“It was a big goal of mine to come here and perform well, especially leading up to the U.S. Open–I’m playing SJ again there in the first round and I know she’ll come back stronger.

“Thanks to all the organizers for putting on a really great women’s event – it’s been fantastic to play here and hopefully we can keep growing this event in the future.”

Sobhy and Perry will meet again on Sunday, October 11, on the Delaware Investments U.S. Open ASB GlassCourt at Drexel University. Buy tickets to the rematch on

Competing in his first tournament since April Ashour, who has been dogged by injury since limping off court against Matthew during the 2013 World Championship semi-finals, was in sublime form as he out-gunned the 35-year-old Englishman to take the match 3-1 and get his latest comeback off to the perfect start.

“It feels great to be back in San Francisco and to win this title for a second time, ” said Ashour, who beat Gregory Gaultier in the 2013 NetSuite Open final.

“I’ve always had a great rivalry with Nick and we’ve gone back and forth against each other over the years. He’s a great athlete and a great ambassador for the sport and it takes a lot to beat him – he keeps you on your toes and you really have to dig in against him.

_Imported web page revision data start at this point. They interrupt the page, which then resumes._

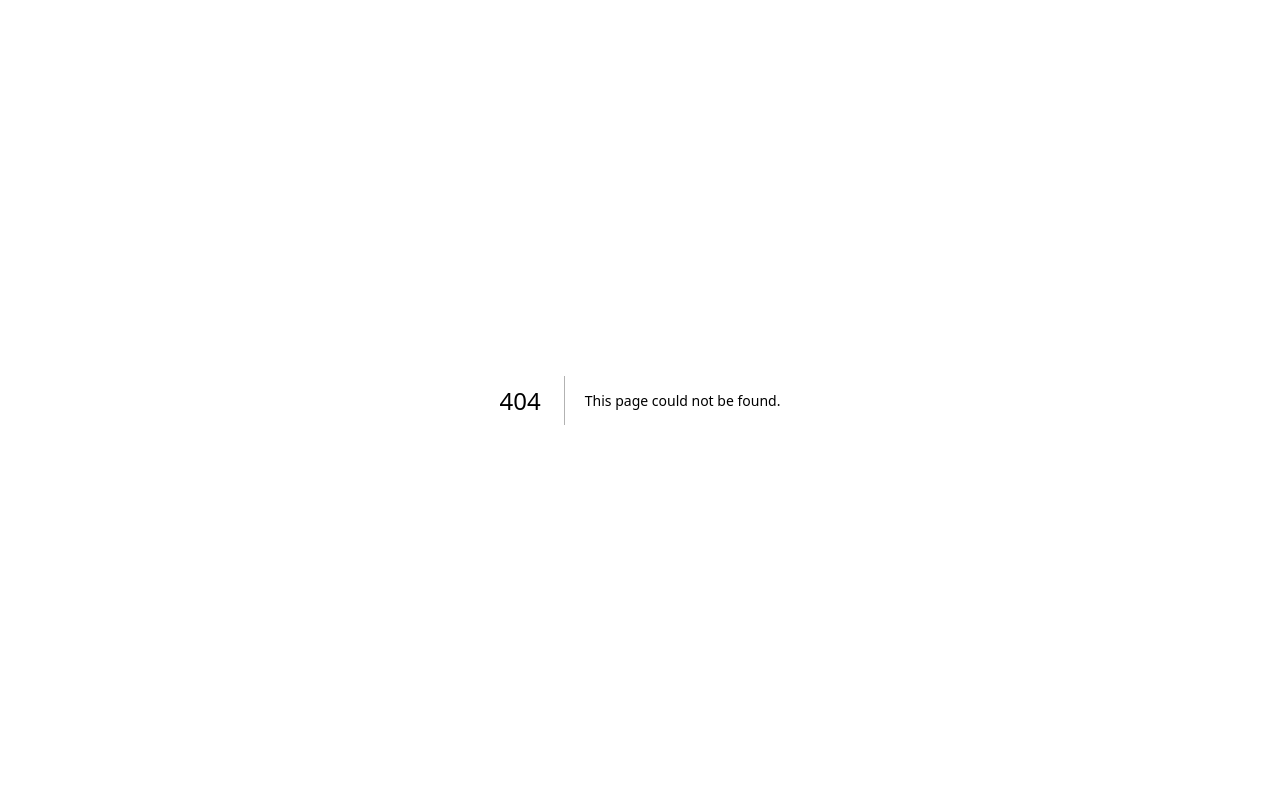
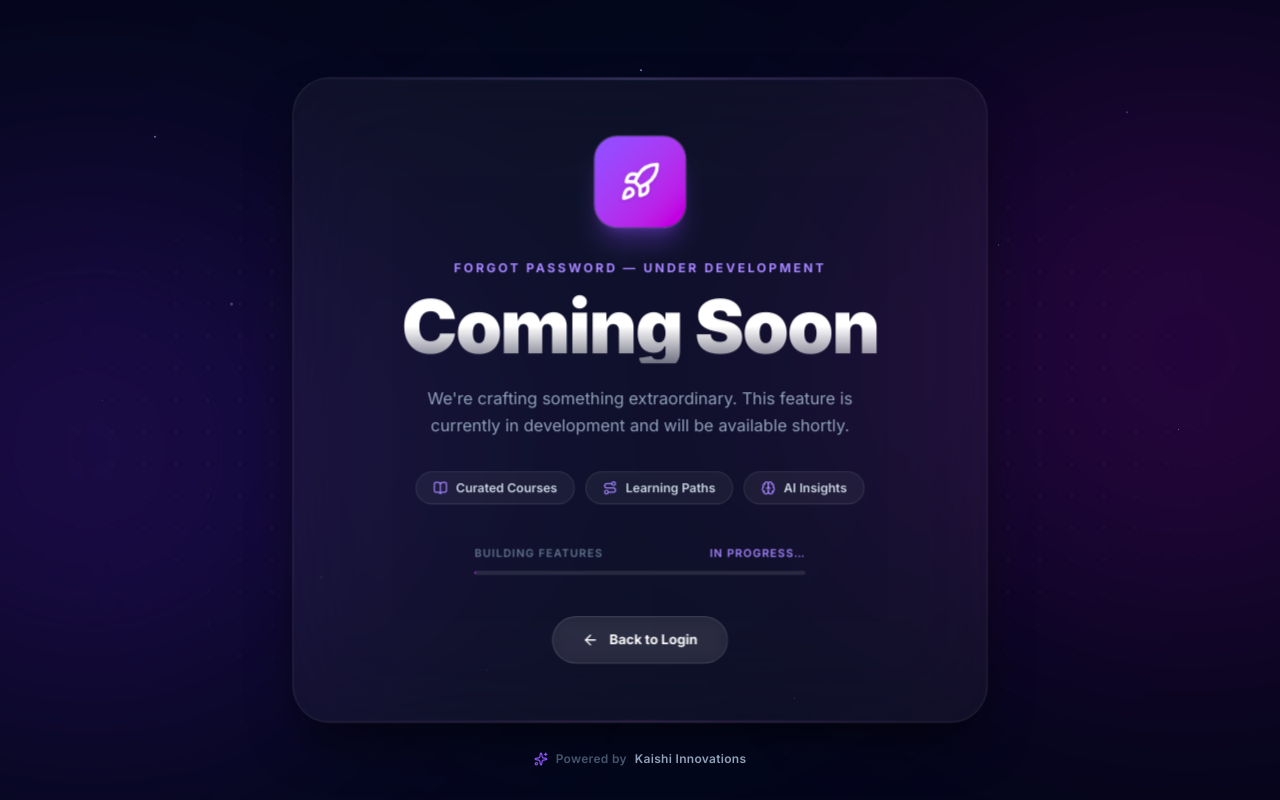
Before and after one commit to Senuja2001/learninghub, a Next.js app in the folder learninghub/: page /forgot-password in a window 1280 px wide. Before the commit this address had no page. Built offline with nearby package versions, Linux system fonts and the light colour scheme.

Commit message:
feat(AuthPages): add ComingSoon component for Forgot, Login, Register, Reset Password, and Not Found pages

```diff
--- /dev/null
+++ b/learninghub/app/(auth)/forgot-password/page.tsx
@@ -0,0 +1,11 @@
+import ComingSoon from "@/components/ComingSoon";
+
+export default function ForgotPasswordPage() {
+  return (
+    <ComingSoon
+      backHref="/login"
+      backLabel="Back to Login"
+      feature="Forgot Password"
+    />
+  );
+}
--- /dev/null
+++ b/learninghub/app/(auth)/login/page.tsx
@@ -0,0 +1,11 @@
+import ComingSoon from "@/components/ComingSoon";
+
+export default function LoginPage() {
+  return (
+    <ComingSoon
+      backHref="/"
+      backLabel="Back to Home"
+      feature="Login"
+    />
+  );
+}
--- /dev/null
+++ b/learninghub/app/(auth)/register/page.tsx
@@ -0,0 +1,11 @@
+import ComingSoon from "@/components/ComingSoon";
+
+export default function RegisterPage() {
+  return (
+    <ComingSoon
+      backHref="/"
+      backLabel="Back to Home"
+      feature="Register"
+    />
+  );
+}
--- /dev/null
+++ b/learninghub/app/(auth)/reset-password/page.tsx
@@ -0,0 +1,11 @@
+import ComingSoon from "@/components/ComingSoon";
+
+export default function ResetPasswordPage() {
+  return (
+    <ComingSoon
+      backHref="/login"
+      backLabel="Back to Login"
+      feature="Reset Password"
+    />
+  );
+}
--- /dev/null
+++ b/learninghub/app/not-found.tsx
@@ -0,0 +1,15 @@
+import ComingSoon from "@/components/ComingSoon";
+
+/**
+ * Global 404 handler — shown for any unknown route.
+ * Uses the same ComingSoon component so it matches the rest of the app.
+ */
+export default function NotFound() {
+  return (
+    <ComingSoon
+      backHref="/"
+      backLabel="Back to Home"
+      feature="Page Not Found"
+    />
+  );
+}
```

Ashour (L) will turns 28 Wendesday,  September 30.
Ashour (L) will turns 28 Wendesday, September 30.

“Every time I go on court I try to give 100 per cent. I’m always trying to learn from every player on court because there is so little between the top players these days. I know what I can do on court but it can be anyone’s victory on any day.”

Commenting on the event, which took place under the shadow of San Francisco’s stunning Bay Bridge, Ashour said: “San Francisco has been very special for me – everything about being here is great and the atmosphere is fantastic. There’s a lot of effort that goes into putting on an event like this and all the guys behind the scenes have been amazing.

“It’s been great to be here this week and hopefully I’ll be back to compete again next year.”

The opening exchanges of the encounter were blighted with errors as the significance of the occasion made itself felt on both men before Ashour managed to string together a series of winners to take the first game 11-7.

Ashour last won the NetSuite Open in 2013. (image: Steve Line/
Ashour last won the NetSuite Open in 2013. (image: Steve Line/

However Matthew came out strong in the second to dictate proceedings and flip the momentum of the match, levelling the scores at 1-1 after a controversial overrule from the video referee at 10-9 handed him the game, much to the dismay of his opponent.

But Ashour, competing on the day of his 28th birthday, recomposed himself and got off to a flying start in the third game – easing into a 5-0 lead. Matthew, one of the most tenacious competitors on the tour, showed just why he’s known as ‘The Wolf’ as he dug in to mount a comeback but he couldn’t live with Ashour’s pinpoint accuracy and unpredictable shot-making talents.

With a 2-1 advantage secured Ashour continued his barrage in the fourth and had too much in his locker, sealing the match, and his second NetSuite Open title, after 59-minutes on court – winning 11-7, 9-11, 11-5, 11-4.

“I kept telling myself in the fourth game that it wasn’t over but Ramy is a different kettle of fish, ” said Matthew – who had saved multiple match balls during his quarter-final encounter with German Simon Rösner.

“How a guy as good as him doesn’t get the chance to grace the Olympic Games is a joke really – you’re scratching your head against him at times but I’ll go away and keep working to catch him and World No.1 Mohamed Elshorbagy.

“Hopefully my body will hold together for a little bit longer as I’ve really been enjoying my squash recently.”